We all love a good adoption story. Reading about children finding their forever home warms our hearts and reminds us of the best of humanity.
But we often forget that behind many adoption stories lies tragedy. Most adopted children carry an emotional scar from being separated from their biological parents at a very young age—no matter what the reason for that separation might be.
TJ Magee knows this pain firsthand.
When TJ was six years old, she and her two brothers were taken into custody by Child Protective Services in Jacksonville, Florida. Their biological parents struggled with drugs and alcohol, and the kids grew up in abject poverty. “For the first six years of my life,” TJ remembers, “most of it was about survival.”
The three children were eventually adopted by Mark and Angel Magee. “Once Mark and Angel told us they were going to adopt us, I remember feeling like it was Christmas morning,” says TJ.
But her story was not over yet. TJ and her adoptive parents had a long journey ahead of them.
“Hands down the most painful part of my story was the fact that I was not wanted,” said TJ. “When you have felt extreme rejection and neglect, it creates a framework inside of you that you see the world from that place of neglect.”
TJ struggled to form bonds with her parents as she dealt with the emotional trauma of her early childhood. “I think as the hard work of actually building the relationships began, that brought up so much pain for me,” TJ recounted. “I avoided anything that would create any intimacy or vulnerability.”
Many adopted children face the same difficulties of adjusting to their new families. After being separated or even neglected or abused by the adults in their life, these children can face difficulties trusting their adoptive parents. It’s a process that takes work.
Thankfully, the Magees were given the support they needed through their adoption provider, Bethany Christian Services. Not only did Bethany Christian help the Magees adopt TJ and her brothers, they helped them grow into a loving family by connecting them to counseling services to help build their relationships.
“Through that process, my adoptive parents sat with me in those emotions and that really started to form a bond with them,” said TJ of her counseling experience. “And that allowed me to begin falling in love with them as my parents.”

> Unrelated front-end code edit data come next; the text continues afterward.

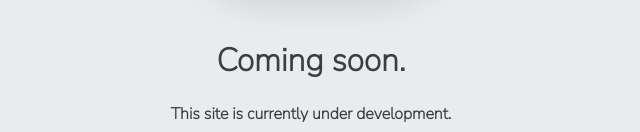
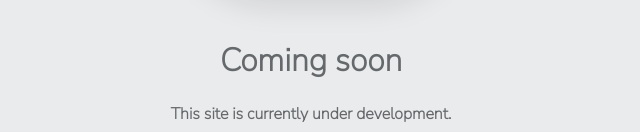
Before and after one commit to johndosselman/coming-soon-page, a plain HTML site: page index.html in a window 1280 px wide. Shown: the part 491-623 px from the top of the page, without its empty margins (329-969 px from the left). Drawn offline with Linux system fonts and the light colour scheme.

Commit message:
changed message and text color

```diff
--- a/index.html
+++ b/index.html
@@ -23,7 +23,7 @@
         </svg>
       </div>
       <div>
-        <h1>Coming soon.</h1>
+        <h1>Coming soon</h1>
         <h4>This site is currently under development.</h4>
       </div>
     </div>
--- a/stylesheet.css
+++ b/stylesheet.css
@@ -3,7 +3,7 @@
 body {
   background-color: #eaebed;
   font-family: "Nunito Sans", sans-serif;
-  color: #383e41;
+  color: #65696b;
   margin: 0;
   text-align: center;
 }
```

The Magees took solace in knowing that their adoption provider was there for them but, more importantly, they were comforted by the fact that Bethany Christian services understood their Christian values and the faith-filled family they wanted to create.
TJ’s dad, Mark, recalls that he and his wife chose Bethany Christian because they knew Bethany would “understand our Christian perspective and story of being called to adopt.” That “calling” is what unites faith-based providers and the families they serve in their passion for helping children find a home.
Unfortunately, many faith-based adoption providers like Bethany Christian Services are being forced to shut their doors. Organizations like the ACLU are pushing state and local laws that require providers to place children with same-sex couples.
This effectively shuts faith-based agencies out of the market because they believe that every child deserves a mother and a father.
This is why Alliance Defending Freedom and a group of other nonprofit organizations launched the Keep Kids First coalition. Keep Kids First stands with faith-based adoption providers who simply want to operate according to their beliefs.
If faith-based adoption and foster care providers are forced to shut their doors, there will be fewer homes for children in need. There will also be fewer options for families like the Magees who rely on their faith-based provider to help navigate family life after adoption.
“There was a point in time when I didn’t know if I would ever have a loving, healthy relationship with my daughter,” said TJ’s mom, Angel Magee. “Having an adoption agency to support you can be a turning point.”
Legislators in both houses of Congress proposed the “Equality Act” in March, and the U.S. House of Representatives passed this legislation in May. If this bill becomes a law, it would add “sexual orientation” and “gender identity” as protected classes to laws prohibiting discrimination. While the law was put forth under the guise of “tolerance” or “inclusion,” in reality, it poses a serious risk to religious liberty. And children waiting for loving homes will be collateral damage. How? Because the “Equality Act” would decrease the number of organizations that are working to find children loving homes.Continue reading